++++ Dataset ++++

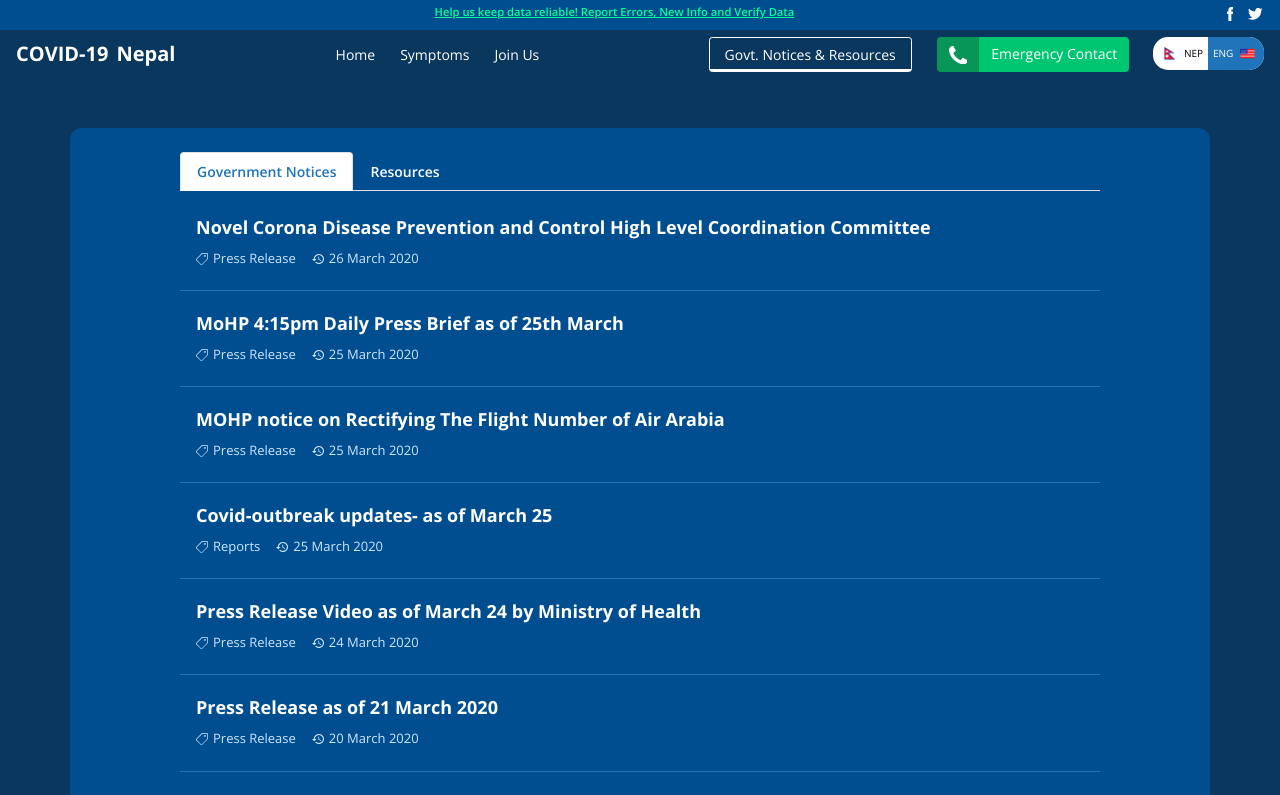
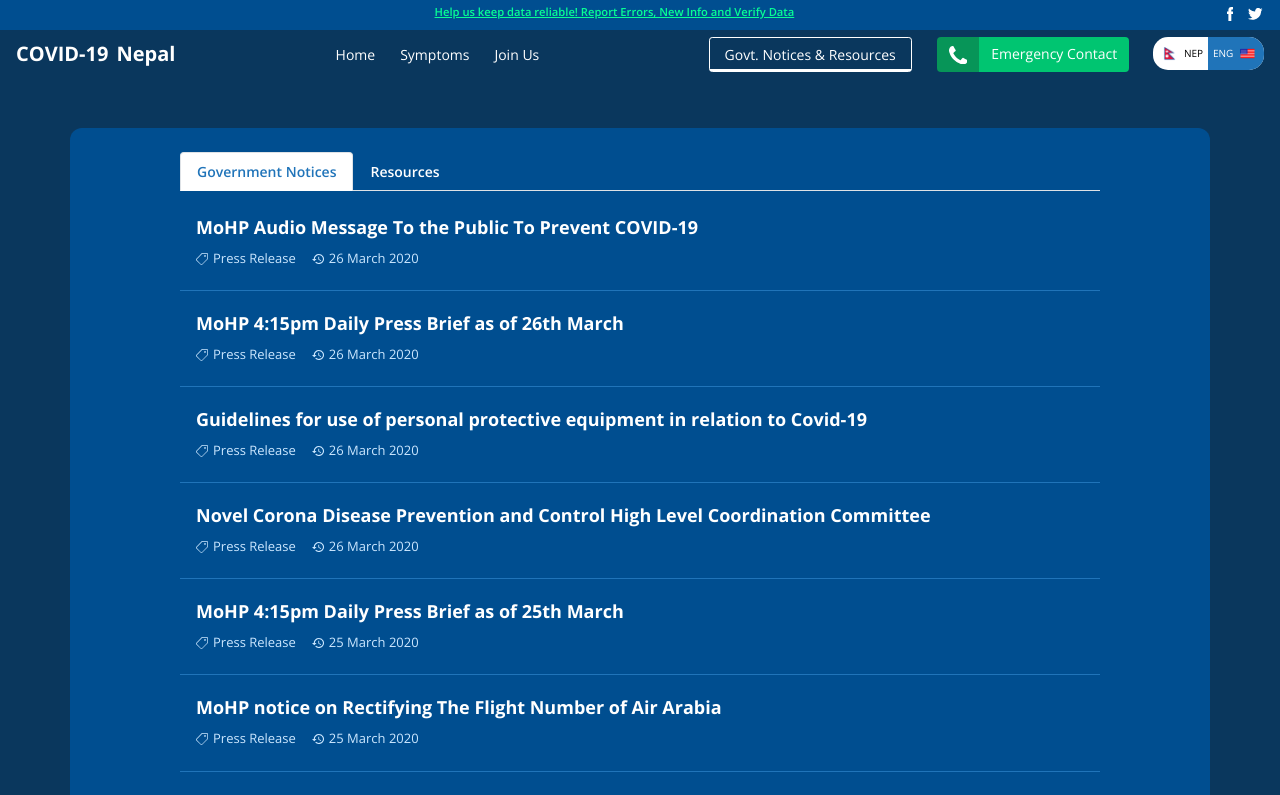
Before and after one commit to Fusemachines/covid-nepal-web, a React (Create React App) app: page /notices in a window 1280 px wide. Shown: the top 795 px of the page. Built offline with nearby package versions, Linux system fonts and the light colour scheme; no server answers.

Commit message:
new press release

```diff
--- a/src/routes/dashboard/notices/GovernmentNotices/GovernmentNotices.tsx
+++ b/src/routes/dashboard/notices/GovernmentNotices/GovernmentNotices.tsx
@@ -4,6 +4,27 @@ import GovernmentNoticeItem from './GovernmentNoticeItem';
 const GovernmentNotices: FC<{}> = () => {
   return (
     <ul className="notices__list">
+      <GovernmentNoticeItem
+        category="Press Release"
+        date="26 March 2020"
+        title="MoHP Audio Message To the Public To Prevent COVID-19"
+        url="https://drive.google.com/open?id=1w5KJeDucp954FV8EDh9tp3GlDdoEw-Kn"
+      />
+
+      <GovernmentNoticeItem
+        category="Press Release"
+        date="26 March 2020"
+        title="MoHP 4:15pm Daily Press Brief as of 26th March"
+        url="https://youtu.be/rxYXW40kruw"
+      />
+
+      <GovernmentNoticeItem
+        category="Press Release"
+        date="26 March 2020"
+        title="Guidelines for use of personal protective equipment in relation to Covid-19"
+        url="https://drive.google.com/open?id=18ZZVfHuQUvVxWY_O6qoONRLzsvuaVE7l"
+      />
+
       <GovernmentNoticeItem
         category="Press Release"
         date="26 March 2020"
@@ -21,7 +42,7 @@ const GovernmentNotices: FC<{}> = () => {
       <GovernmentNoticeItem
         category="Press Release"
         date="25 March 2020"
-        title="MOHP notice on Rectifying The Flight Number of Air Arabia"
+        title="MoHP notice on Rectifying The Flight Number of Air Arabia"
         url="https://drive.google.com/open?id=1UwpLZ-BCf3m4Vjwt9HD4kzNVhSzppMYe"
       />
 
@@ -35,7 +56,7 @@ const GovernmentNotices: FC<{}> = () => {
       <GovernmentNoticeItem
         category="Press Release"
         date="24 March 2020"
-        title="Press Release Video as of March 24 by Ministry of Health"
+        title="MoHP 4:15pm Press Release Video as of March 24 by Ministry of Health"
         url="https://drive.google.com/open?id=1geRCtoaOHg0nCTk-4ZFE4vthxtvcy4ji"
       />
 
```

++++

What needs to be done => Go through the material above, and wherever a line contains the string "March", return it.

Result of the exercise =>
+        date="26 March 2020"
+        date="26 March 2020"
+        title="MoHP 4:15pm Daily Press Brief as of 26th March"
+        date="26 March 2020"
         date="26 March 2020"
         date="25 March 2020"
         date="24 March 2020"
-        title="Press Release Video as of March 24 by Ministry of Health"
+        title="MoHP 4:15pm Press Release Video as of March 24 by Ministry of Health"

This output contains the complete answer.